“Identity is so much less permanent and stable than it used to be,” Brenda said. “Just consider the fact that Facebook has 71 gender options now. There are endless permutations of individual identity. A few years ago, people were talking about race or ethnicity, then body type, abilities, and age. Now we’re looking at the fluid self—identity as a vast and ever-changing range of ideas that should all be celebrated.”
As we examine this trend, we’ll consider how brands are adapting to emerging definitions of the self, and we’ll talk to artists whose work helps fill some of the biggest gaps in representation.
Image source: Adobe Stock / Hilde Atalanta 170402673
See the The Fluid Self gallery from Adobe Stock.
Travel and technology are making the world a smaller place, turning us into one interconnected, global village. People are prioritizing exploration and experiences over material possessions, blurring the lines between business and adventure when they travel for work, and exposing a yearning for authentic experiences.
Brands are trying to keep up, hoping to reach customers as both local and global citizens. As we consider this trend, we’ll explore how artists and brands are embracing a mosaic of cultural experiences and addressing consumers’ deepening global consciousness.
Image source: Adobe Stock / Cavan Images 141416867
See the Multilocalism gallery from Adobe Stock.
4. Creative Reality
Unsettled moments always leave their mark on the art world.

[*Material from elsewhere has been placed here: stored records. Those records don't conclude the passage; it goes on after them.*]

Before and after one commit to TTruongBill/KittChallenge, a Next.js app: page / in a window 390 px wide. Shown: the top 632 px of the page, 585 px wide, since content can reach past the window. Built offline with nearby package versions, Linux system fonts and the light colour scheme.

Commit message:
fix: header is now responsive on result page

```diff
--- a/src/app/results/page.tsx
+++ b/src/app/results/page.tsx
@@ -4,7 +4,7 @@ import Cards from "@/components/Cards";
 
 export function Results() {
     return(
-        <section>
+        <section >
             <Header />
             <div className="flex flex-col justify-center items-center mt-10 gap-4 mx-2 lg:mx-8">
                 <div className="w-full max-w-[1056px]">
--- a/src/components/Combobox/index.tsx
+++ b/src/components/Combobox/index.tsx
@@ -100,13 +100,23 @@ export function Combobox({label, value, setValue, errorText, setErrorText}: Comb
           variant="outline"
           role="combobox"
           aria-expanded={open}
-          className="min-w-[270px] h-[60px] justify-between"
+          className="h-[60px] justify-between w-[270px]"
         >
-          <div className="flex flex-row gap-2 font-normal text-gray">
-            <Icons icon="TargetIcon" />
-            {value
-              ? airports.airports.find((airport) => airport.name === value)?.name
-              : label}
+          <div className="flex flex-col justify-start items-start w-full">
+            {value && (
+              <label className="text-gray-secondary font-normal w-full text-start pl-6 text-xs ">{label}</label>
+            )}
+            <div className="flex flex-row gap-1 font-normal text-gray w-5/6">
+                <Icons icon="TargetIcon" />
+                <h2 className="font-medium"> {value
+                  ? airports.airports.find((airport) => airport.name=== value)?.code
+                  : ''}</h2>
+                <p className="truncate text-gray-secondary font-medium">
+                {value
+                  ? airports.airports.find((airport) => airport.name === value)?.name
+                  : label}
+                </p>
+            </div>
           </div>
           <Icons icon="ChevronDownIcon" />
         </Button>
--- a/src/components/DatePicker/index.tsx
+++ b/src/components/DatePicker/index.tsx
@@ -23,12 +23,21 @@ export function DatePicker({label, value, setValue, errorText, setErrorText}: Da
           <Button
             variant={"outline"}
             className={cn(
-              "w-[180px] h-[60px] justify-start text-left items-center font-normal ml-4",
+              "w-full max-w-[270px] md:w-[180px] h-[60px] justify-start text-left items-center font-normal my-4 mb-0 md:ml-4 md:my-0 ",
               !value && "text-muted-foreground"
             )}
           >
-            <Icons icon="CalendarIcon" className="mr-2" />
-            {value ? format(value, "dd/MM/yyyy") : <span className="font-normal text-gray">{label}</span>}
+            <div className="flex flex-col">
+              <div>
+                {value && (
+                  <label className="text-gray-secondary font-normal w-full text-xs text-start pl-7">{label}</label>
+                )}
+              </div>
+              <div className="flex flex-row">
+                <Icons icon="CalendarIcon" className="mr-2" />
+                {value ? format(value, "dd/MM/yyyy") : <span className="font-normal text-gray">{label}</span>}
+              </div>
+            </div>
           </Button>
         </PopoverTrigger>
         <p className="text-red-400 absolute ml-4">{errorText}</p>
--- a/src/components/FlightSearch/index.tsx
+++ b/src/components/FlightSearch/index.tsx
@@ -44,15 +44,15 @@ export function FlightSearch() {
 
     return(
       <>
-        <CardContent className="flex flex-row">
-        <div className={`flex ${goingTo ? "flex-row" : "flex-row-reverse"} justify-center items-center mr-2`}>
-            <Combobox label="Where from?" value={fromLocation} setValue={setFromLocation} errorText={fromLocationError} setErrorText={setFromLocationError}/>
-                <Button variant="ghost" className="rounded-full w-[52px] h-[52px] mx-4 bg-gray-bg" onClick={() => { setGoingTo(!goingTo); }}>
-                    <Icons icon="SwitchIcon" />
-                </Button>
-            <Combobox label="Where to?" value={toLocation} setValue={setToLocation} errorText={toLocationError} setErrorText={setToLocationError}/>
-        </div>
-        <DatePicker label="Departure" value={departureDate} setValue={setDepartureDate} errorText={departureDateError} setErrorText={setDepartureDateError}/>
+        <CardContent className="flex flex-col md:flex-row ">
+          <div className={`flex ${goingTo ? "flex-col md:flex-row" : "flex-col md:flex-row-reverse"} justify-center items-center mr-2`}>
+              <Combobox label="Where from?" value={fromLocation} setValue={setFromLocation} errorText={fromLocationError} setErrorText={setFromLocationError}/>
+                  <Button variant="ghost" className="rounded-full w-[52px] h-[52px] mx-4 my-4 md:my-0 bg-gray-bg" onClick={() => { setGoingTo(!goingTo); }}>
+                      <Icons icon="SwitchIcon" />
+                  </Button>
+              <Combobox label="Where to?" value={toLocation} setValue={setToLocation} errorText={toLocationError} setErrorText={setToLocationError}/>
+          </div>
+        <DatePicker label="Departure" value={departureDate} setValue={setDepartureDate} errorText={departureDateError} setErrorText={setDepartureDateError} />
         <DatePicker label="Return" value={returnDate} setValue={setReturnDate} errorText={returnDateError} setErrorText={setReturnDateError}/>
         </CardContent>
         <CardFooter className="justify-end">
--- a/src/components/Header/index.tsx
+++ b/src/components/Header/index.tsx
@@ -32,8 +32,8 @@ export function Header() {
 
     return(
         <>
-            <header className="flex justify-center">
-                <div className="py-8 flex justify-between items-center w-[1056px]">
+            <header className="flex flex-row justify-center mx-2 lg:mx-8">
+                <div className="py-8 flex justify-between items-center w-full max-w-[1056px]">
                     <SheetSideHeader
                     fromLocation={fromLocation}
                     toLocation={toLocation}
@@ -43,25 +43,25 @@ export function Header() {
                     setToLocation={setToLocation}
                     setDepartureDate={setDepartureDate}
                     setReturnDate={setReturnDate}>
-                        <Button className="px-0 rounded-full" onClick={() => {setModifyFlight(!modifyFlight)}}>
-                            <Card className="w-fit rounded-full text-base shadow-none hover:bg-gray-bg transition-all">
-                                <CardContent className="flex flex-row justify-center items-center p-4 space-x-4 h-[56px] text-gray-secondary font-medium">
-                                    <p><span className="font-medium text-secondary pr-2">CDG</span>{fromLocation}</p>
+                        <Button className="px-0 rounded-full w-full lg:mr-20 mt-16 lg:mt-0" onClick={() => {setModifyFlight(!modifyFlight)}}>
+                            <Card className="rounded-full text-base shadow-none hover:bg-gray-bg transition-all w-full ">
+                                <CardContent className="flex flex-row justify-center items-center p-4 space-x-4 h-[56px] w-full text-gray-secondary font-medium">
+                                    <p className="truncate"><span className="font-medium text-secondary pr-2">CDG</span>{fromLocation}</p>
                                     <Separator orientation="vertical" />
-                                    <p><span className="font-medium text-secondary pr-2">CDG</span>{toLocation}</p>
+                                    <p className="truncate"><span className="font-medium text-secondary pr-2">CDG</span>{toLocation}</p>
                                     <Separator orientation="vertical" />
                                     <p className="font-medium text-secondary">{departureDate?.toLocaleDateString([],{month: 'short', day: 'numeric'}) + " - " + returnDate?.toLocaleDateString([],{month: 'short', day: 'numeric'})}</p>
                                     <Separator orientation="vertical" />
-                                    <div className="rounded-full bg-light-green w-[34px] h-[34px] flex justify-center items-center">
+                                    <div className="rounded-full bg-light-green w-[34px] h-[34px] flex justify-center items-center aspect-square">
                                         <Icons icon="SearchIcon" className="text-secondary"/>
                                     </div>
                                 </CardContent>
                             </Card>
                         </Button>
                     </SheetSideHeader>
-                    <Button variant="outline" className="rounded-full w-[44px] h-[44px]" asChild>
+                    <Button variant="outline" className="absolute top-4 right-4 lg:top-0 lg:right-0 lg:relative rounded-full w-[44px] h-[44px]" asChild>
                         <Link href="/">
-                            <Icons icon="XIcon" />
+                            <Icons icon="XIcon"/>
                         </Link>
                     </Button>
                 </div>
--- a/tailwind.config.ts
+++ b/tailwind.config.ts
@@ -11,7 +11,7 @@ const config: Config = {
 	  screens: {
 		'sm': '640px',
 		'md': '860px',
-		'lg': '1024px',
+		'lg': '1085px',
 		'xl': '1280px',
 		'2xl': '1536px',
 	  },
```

“We’re living in a time when there’s so much uncertainty—so much is in flux. Many people are becoming politically active, but there’s also a type of creativity that envisions escape,” Brenda said. “We’re seeing idealized, alternate worlds—they’re lush, tropical, almost utopic. There’s a reverence for the natural world, but with an intensity—an almost psychedelic twist. These artists are asking us to consider what is beautiful and what is alive.”
As we dive into this trend, we’ll talk to the artists creating fantasy worlds of eccentric textures and hyper-sensorial experiences, blending nature and the human imagination.
Image source: Adobe Stock / Wolterke 138589222
See the Creative Reality gallery from Adobe Stock.
5. History And Memory
In uncertain times, we look to the past for grounding and meaning. We’re watching as a growing group of artists and brands draw inspiration from classic art, work to preserve and celebrate what’s precious from the past, and build bridges between old-world techniques and new-world technologies. We’ll talk to artists about the renewed interest in history as inspiration, and how they combine old and new to join this cultural conversation.
Image source: Adobe Stock / Elena Iv-Skaya 177526296
See the History and Memory gallery from Adobe Stock.
6. Touch And Tactility
Our days are increasingly shaped by screens and devices rather than real-world, tactile interactions.
“To make up for this loss, we’re seeing an incredible push from artists toward literal connection, actual touch, and being in the same room with someone,” Brenda said. “It’s everywhere. Think of the trend toward woven sneakers. It’s an invitation for a sensory experience. People are responding to anything that has to do with direct touch. In the visual world, it’s all about showing connections, whether it’s through images with richer textures, or people looking directly into the camera to establish a bold, personal moment with the viewer.”
We’ll look at images that invite us to connect, and talk to artists about capturing texture and touch in their images.
Image source: Adobe Stock / RooM The Agency 140720861
See the Touch and Tactility gallery from Adobe Stock.